January 24, 2018
Kick-ass actress (and person) Lupita Nyong’o is writing a children’s book
by Alex Primiani
Famed actress and activist Lupita Nyong’o will publish a children’s book with Simon & Schuster Books for Young Readers next January, Lovia Gyarkye reported for the New York Times yesterday. While an illustrator has yet to be announced, the book already has a title: Sulwe, which in Nyong’o’s native Luo language means “star.” If her own life is any indicator, it’s going to be beautiful, feminist and proudly black.
Sulwe will tell the story of a five-year-old Kenyan girl who has the darkest skin in her family. Uncomfortable with her complexion, she begins to lose confidence, until a magical journey through the night sky—along with words of wisdom from her own mother—renews it, instilling self-love and a growing understanding that beauty can be found in all shades. Can I just say: YES.

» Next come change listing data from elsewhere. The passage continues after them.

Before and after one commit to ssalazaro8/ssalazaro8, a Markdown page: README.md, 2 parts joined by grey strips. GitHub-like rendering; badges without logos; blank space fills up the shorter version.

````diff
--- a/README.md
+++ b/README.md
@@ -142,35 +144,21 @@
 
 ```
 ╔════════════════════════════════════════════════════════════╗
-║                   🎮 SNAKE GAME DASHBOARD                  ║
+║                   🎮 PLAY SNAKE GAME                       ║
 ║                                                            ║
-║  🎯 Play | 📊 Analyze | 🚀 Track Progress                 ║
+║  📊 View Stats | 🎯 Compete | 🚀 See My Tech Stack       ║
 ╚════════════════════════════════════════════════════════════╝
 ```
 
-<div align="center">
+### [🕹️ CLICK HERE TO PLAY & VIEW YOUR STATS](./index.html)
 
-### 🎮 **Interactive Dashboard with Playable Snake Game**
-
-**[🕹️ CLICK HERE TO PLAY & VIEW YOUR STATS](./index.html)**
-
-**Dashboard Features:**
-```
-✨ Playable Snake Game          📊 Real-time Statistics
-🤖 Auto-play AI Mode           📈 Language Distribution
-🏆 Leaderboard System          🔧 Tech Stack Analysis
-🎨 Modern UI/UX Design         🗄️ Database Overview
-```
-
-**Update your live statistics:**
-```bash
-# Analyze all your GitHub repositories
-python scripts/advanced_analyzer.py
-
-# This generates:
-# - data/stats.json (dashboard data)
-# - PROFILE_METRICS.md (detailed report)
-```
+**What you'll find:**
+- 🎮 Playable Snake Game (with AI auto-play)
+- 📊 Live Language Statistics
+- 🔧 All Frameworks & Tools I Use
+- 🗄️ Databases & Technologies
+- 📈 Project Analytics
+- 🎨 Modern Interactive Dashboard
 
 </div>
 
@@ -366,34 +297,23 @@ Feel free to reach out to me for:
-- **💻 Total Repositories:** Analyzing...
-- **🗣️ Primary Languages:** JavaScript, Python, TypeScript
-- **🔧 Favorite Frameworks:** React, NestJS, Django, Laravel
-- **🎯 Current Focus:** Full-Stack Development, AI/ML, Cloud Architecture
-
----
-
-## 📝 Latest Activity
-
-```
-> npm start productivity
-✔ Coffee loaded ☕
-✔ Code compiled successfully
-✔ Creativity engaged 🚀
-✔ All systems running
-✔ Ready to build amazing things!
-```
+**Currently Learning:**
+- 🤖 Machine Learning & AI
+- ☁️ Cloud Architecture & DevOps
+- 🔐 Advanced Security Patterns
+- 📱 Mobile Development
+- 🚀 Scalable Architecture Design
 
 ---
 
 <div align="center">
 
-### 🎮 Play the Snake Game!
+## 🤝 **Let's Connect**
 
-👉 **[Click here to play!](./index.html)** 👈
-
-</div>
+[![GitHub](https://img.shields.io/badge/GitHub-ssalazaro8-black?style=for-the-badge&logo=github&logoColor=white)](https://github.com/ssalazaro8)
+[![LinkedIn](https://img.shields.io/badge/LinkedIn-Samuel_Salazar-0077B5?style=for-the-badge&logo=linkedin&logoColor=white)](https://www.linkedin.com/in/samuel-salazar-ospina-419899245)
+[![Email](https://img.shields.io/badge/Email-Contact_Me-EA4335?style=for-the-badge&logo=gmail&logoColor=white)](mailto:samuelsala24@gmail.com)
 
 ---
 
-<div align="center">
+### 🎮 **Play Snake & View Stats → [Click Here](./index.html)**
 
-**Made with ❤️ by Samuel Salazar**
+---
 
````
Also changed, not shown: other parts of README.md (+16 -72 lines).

The Kenyan-Mexican actress, who rose to prominence after winning an Academy Award for her supporting role in Steve McQueen’s “12 Years A Slave,” has used her time in the spotlight to advocate for female empowerment and equality in Hollywood, particularly for women of color. Her work for young black women and her criticism of colorism became big news in 2014, with a stirring speech she delivered upon her acceptance of the Essence Breakthrough Performance Award.
For Ms. Nyong’o, the decision to touch on these heavy and often difficult themes in a children’s book was obvious. The story plants seeds in a child’s mind, allowing for later access to lessons that children “don’t necessarily recognize when they are reading the books,” said Ms. Nyong’o in an interview. When thinking about her own journey into acceptance and self-love, Ms. Nyong’o cited reading with her mother as critical to her development.
With the publication of this children’s book, targeted at girls between five and seven years old, Nyong’o hopes to reach kids just before they start letting outside stereotypes and opinions get the better of their confidence. It’s around this age, she says, that “you learn all the things that you spend the rest of your life trying to unlearn.”
Alex Primiani is the associate director of publicity at Melville House.